Do you like sleep? Too bad, you’ll be getting up every few hours to let the puppy out unless you litter train him. Want to go on vacation to Barbados? You’d better find some one to watch Fido for a week. Enjoy your spare time? A lot of it will be spent training Rex and taking him on a 2-4 mile round trip walk. Puppies are a lot of work, if you don’t have the time to meet everyone of her needs then you had better not get her. But that’s okay, guinea pigs make fun pets too. Try that instead.
Do I have the money for a puppy?
There is no way around it, puppy’s cost money. That first year you are going to be dropping major bank on supplies, food, veterinary care, training and even replacements for destroyed household items. If you can not afford a dog then don’t get a dog. It is illegal, not to mention unethical, to get a dog and not care for him. If you can not meet Rover’s needs then he is better off without you. But hey, goldfish are cheap.
What breed is right for me?
Not all breeders are irresponsible, some do it out of love for the breed and a genuine love of animals. Look for a breeder who has done hereditary checks and who screens potential owners. Look at the price of the dog, a healthy dog from a reputable breeder is going to cost you a mint. But it’s worth it to know that you got a healthy pup. Look at the home of the breeder.
-Is it clean?
-Are there too many dogs there?
-Does the dame look friendly and healthy?
-Are the puppies eyes clean and bright?
-Is the puppies skin elastic?
-Are the puppies active and curious?
-Is the anus free of fecal matter?
-Are the yard and kennel odor free?
In 2009, The Royal Institute of Stockholm (led by Peter Savolainen) published an analysis of the mitochondrial DNA of 1,500 dogs scattered across the Old World.
A dog’s world is not our world. Despite popular belief, dogs are not furry, four legged children. They are a species completely separate from us. One of the biggest differences is language. As obvious as it sounds, dogs have no language, they have communication, but not language. As humans, we tend to take language for granted. With language, I can think about having dinner at my favorite restaurant. I may not be hungry at this moment, but I was able to anticipate a future need (hunger) and formulate a plan (where to eat). With language I can formulate abstract ideas about life, philosophy, or science. If I read the sentence “The pen is blue.” I have an idea of an object (the pen) and its basic characteristics (the colour blue, its basic pen-like shape, the ability to write stuff). With language I can live in the past, present or future. I can remember (without external stimulation) the time I went hang-gliding. I can feel the wind through my hair, and the freedom that comes from flying with the eagles, I can feel the chill of the atmosphere at 2,000 feet. Using language, I can communicate those sensations to you. With language, I can dream of the future. I can plan a trip to Brazil and imagine lying on their famous beaches, drinking fancy cocktails in fancier glasses. I have never before drank a cocktail on any beach, but because of language, I can get an idea of what it may be like. I can compare airline prices and find a decent hotel. With language it becomes easy. Without language, we could only live in the present.
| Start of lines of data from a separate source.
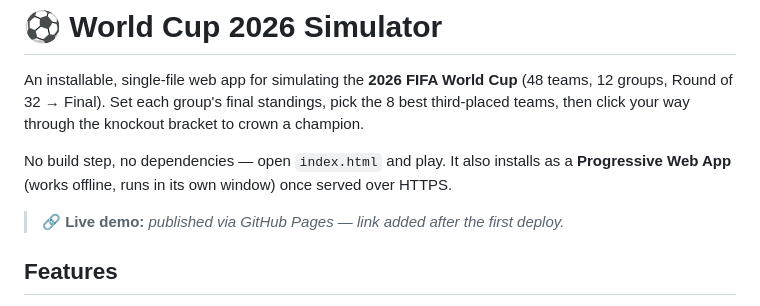
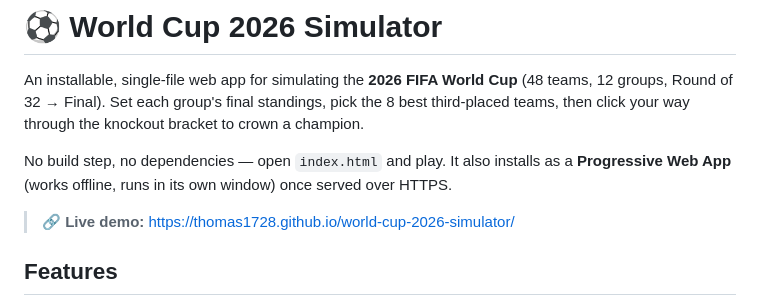
Before and after one commit to Thomas1728/world-cup-2026-simulator, a Markdown page: README.md, the part around the change. Rendered like a GitHub page.

Commit message:
docs: add live GitHub Pages demo link
Co-Authored-By: Claude Opus 4.8 (1M context) <noreply@anthropic.com>

```diff
--- a/README.md
+++ b/README.md
@@ -9,7 +9,7 @@ No build step, no dependencies — open `index.html` and play. It also installs
 **Progressive Web App** (works offline, runs in its own window) once served over HTTPS.
 
 <!-- LIVE_DEMO -->
-> 🔗 **Live demo:** _published via GitHub Pages — link added after the first deploy._
+> 🔗 **Live demo:** https://thomas1728.github.io/world-cup-2026-simulator/
 
 ## Features
 
```
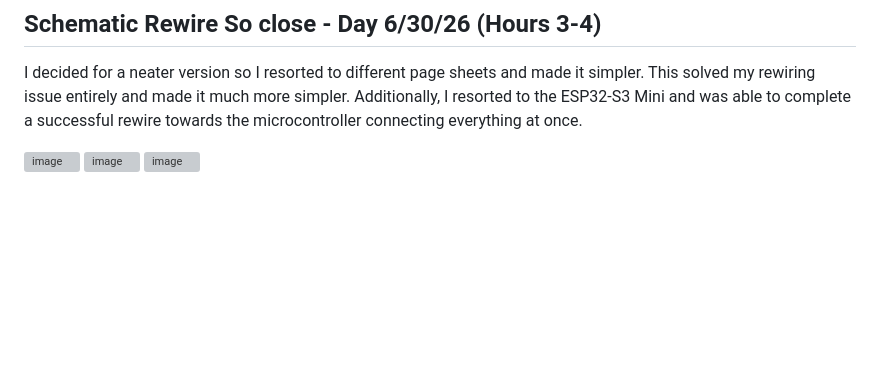
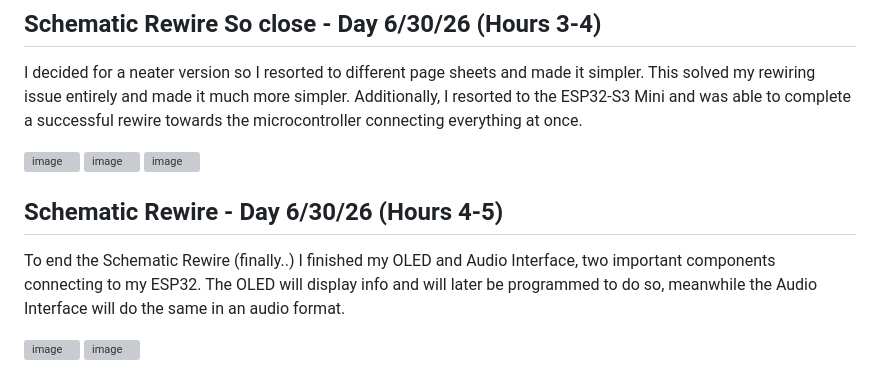
Before and after one commit to AdamSadkii/Wazza, a Markdown page: journal.md, the part around the change. Drawn GitHub-style; blank space fills up the shorter version; grey boxes are pictures that could not be loaded.

```diff
--- a/journal.md
+++ b/journal.md
@@ -89,3 +89,9 @@ I decided for a neater version so I resorted to different page sheets and made i
 <img width="850" height="807" alt="image" src="https://github.com/user-attachments/assets/6df10024-a6bf-439e-b84b-19ac6f012a18" />
 <img width="822" height="405" alt="image" src="https://github.com/user-attachments/assets/b78ec270-6ca7-4f70-bac3-0b2b4c59ed3d" />
 <img width="1397" height="628" alt="image" src="https://github.com/user-attachments/assets/b5b1da4e-8f59-4ae5-a1c7-1d574171fe0c" />
+
+## Schematic Rewire - Day 6/30/26 (Hours 4-5)
+To end the Schematic Rewire (finally..) I finished my OLED and Audio Interface, two important components connecting to my ESP32. The OLED will display info and will later be programmed to do so, meanwhile the Audio Interface will do the same in an audio format.
+
+<img width="925" height="706" alt="image" src="https://github.com/user-attachments/assets/58ebe590-3e1b-46ac-b8a0-e10366c60dbe" />
+<img width="830" height="665" alt="image" src="https://github.com/user-attachments/assets/8885cc1e-0c6c-4af7-bfda-38c51fddb81e" />
```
Lay people have acknowledged for hundreds of years that animals have consciousness. We see it when a dog or cat is trying to figure out a new stimulus. We see it when they dream. When a dog sleeps, he may rapidly move his paws, he may whimper, you see his eyes rapidly moving back and forth and we can see that he is in the deep stages of REM. We know that he is dreaming, but we may not know what he is dreaming about. The very fact that he is dreaming proves his sentience. If you have no consciousness, then you can’t dream.
Over the last hundred years or so, science has begun catching up to what most people already knew. Animals are sentient beings. It seems absurd to the average dog owner, but scientists are uncomfortable with the idea of consciousness in animals. If an animal is aware of his surroundings and can feel pain, then blinding him with cosmetics in test studies suddenly seems more cruel. Accepting that animals are conscious beings went against previously held beliefs and conventional wisdom at the time. Realizing that animals are conscious beings meant developing and testing new theories. However, science is now accepting the fact that animals have feelings. According to Dr Jaak Panskepp, a neuroscientist at Washington State University, animals are capable of these core emotions;
1 December 2009 was a big day for European animals!